**Work order:**
Among the records below, find the lines that hold the word "experiments" and report how many there are, with no other words.

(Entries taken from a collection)
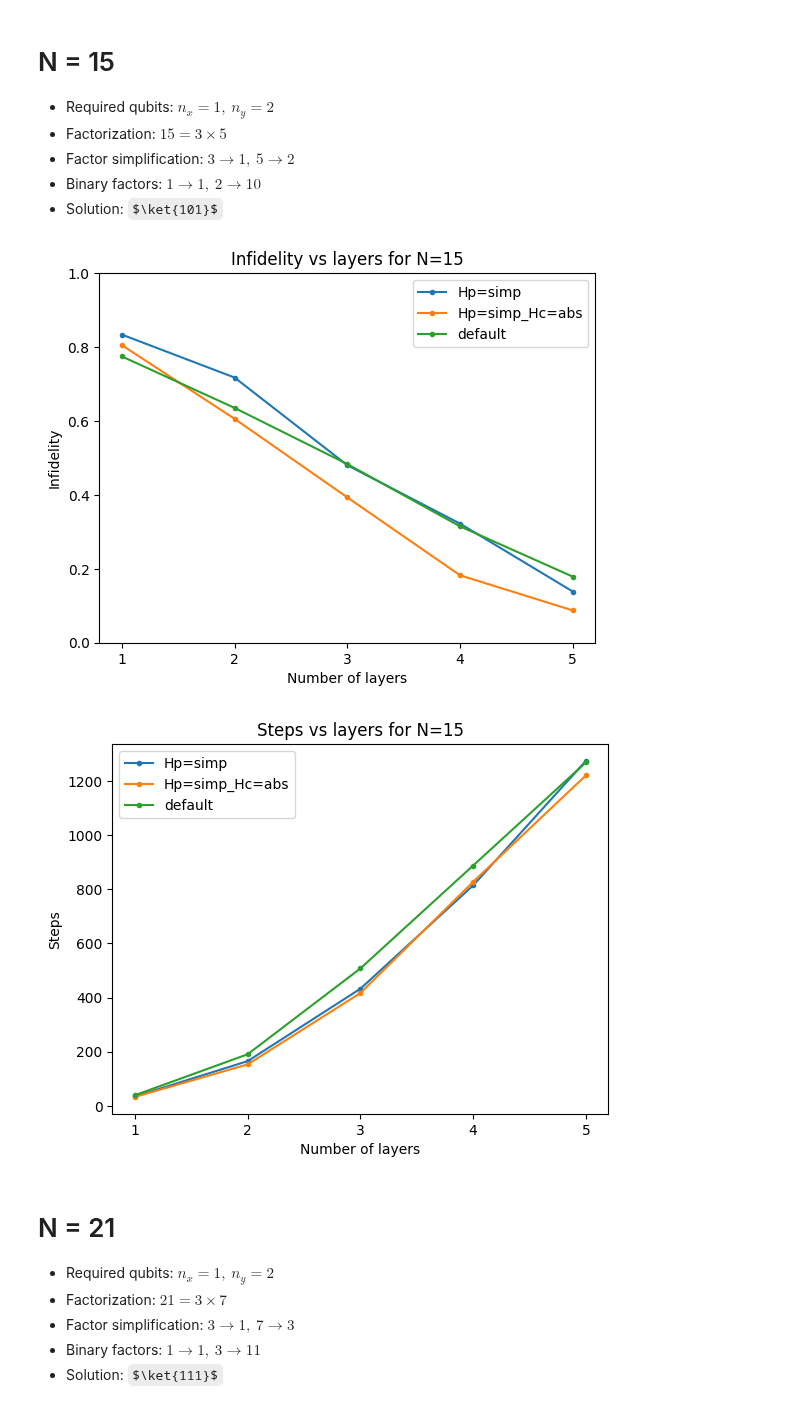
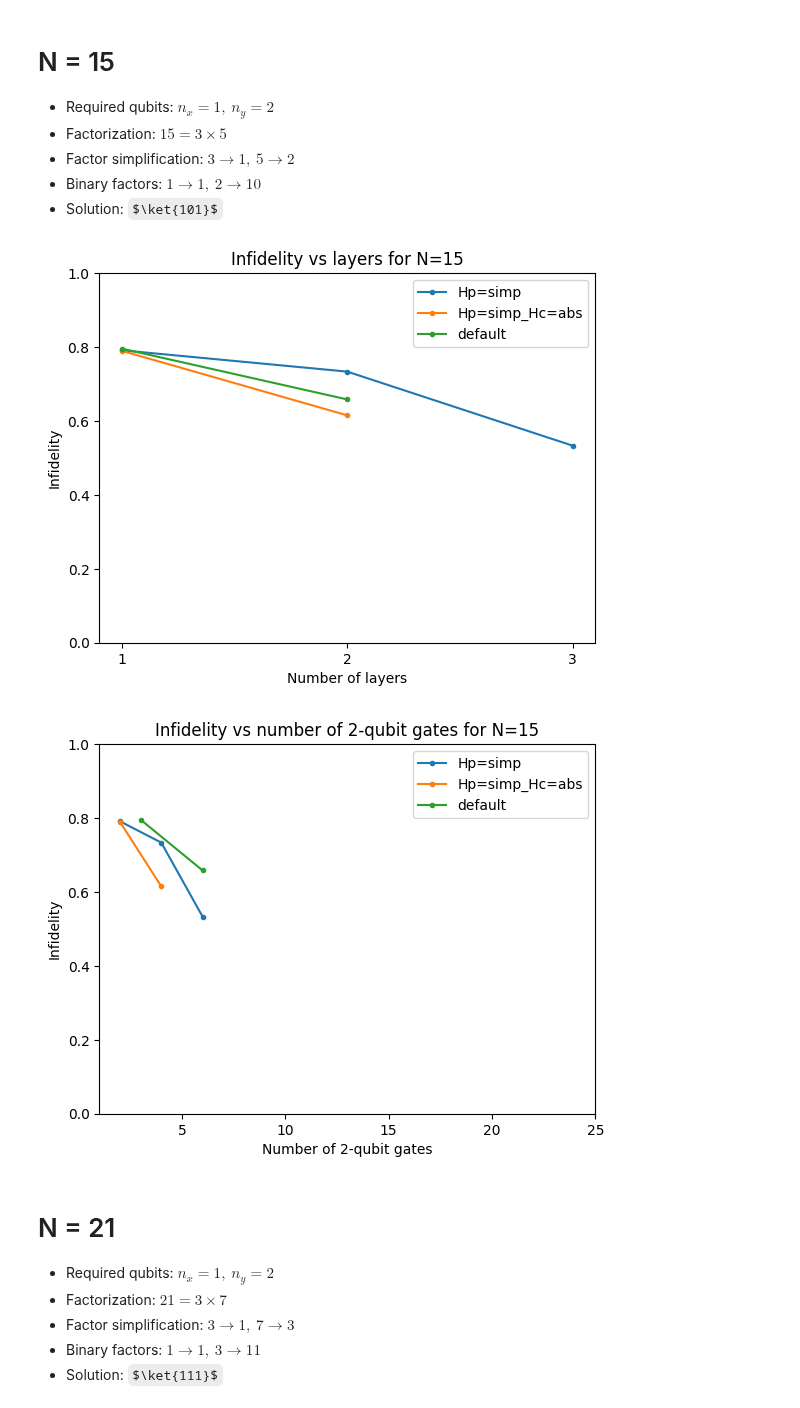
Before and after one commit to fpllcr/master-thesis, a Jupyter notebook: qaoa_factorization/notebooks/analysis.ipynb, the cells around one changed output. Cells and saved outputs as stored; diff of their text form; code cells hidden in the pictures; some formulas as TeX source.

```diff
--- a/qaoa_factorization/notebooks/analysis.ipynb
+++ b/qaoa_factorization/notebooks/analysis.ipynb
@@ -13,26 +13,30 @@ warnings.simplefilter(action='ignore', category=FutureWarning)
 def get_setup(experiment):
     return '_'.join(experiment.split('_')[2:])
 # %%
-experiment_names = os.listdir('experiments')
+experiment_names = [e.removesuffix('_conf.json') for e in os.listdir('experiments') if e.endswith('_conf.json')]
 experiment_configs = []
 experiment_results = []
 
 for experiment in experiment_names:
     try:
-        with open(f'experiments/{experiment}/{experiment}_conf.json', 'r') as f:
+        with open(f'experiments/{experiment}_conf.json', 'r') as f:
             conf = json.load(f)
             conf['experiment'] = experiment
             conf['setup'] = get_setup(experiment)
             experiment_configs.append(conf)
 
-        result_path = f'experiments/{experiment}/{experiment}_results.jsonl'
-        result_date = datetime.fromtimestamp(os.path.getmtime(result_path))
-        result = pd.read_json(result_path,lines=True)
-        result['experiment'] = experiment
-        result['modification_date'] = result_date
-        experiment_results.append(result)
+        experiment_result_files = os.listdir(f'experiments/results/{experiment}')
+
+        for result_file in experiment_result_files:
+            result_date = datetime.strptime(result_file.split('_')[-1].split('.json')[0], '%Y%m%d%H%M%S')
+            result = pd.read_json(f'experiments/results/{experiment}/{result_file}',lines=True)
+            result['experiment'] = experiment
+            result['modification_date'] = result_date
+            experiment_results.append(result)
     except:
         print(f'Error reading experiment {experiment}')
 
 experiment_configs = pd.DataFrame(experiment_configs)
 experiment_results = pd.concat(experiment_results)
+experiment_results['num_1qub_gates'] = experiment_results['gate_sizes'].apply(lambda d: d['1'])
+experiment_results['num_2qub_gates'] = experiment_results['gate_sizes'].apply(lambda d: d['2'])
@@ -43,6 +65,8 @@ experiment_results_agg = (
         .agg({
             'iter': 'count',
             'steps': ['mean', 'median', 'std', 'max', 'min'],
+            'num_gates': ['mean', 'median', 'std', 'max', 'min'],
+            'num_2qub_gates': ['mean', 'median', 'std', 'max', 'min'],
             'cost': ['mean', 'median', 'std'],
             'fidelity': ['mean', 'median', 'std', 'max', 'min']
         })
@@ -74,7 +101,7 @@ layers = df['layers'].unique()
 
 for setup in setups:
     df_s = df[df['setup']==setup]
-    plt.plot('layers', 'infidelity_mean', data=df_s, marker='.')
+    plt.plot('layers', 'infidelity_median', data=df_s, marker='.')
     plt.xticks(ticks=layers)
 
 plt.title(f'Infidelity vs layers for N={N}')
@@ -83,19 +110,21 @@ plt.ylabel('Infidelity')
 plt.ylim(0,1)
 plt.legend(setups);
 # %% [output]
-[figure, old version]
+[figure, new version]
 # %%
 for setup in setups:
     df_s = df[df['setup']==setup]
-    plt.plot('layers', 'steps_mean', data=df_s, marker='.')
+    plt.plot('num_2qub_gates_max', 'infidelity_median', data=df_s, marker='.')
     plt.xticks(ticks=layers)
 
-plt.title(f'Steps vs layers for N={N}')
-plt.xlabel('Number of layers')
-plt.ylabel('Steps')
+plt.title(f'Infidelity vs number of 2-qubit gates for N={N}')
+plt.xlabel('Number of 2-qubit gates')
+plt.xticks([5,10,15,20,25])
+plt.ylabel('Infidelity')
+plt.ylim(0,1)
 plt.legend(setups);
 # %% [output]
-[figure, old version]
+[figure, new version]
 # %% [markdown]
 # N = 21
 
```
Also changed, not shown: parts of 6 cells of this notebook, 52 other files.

**Exercise solution:**
7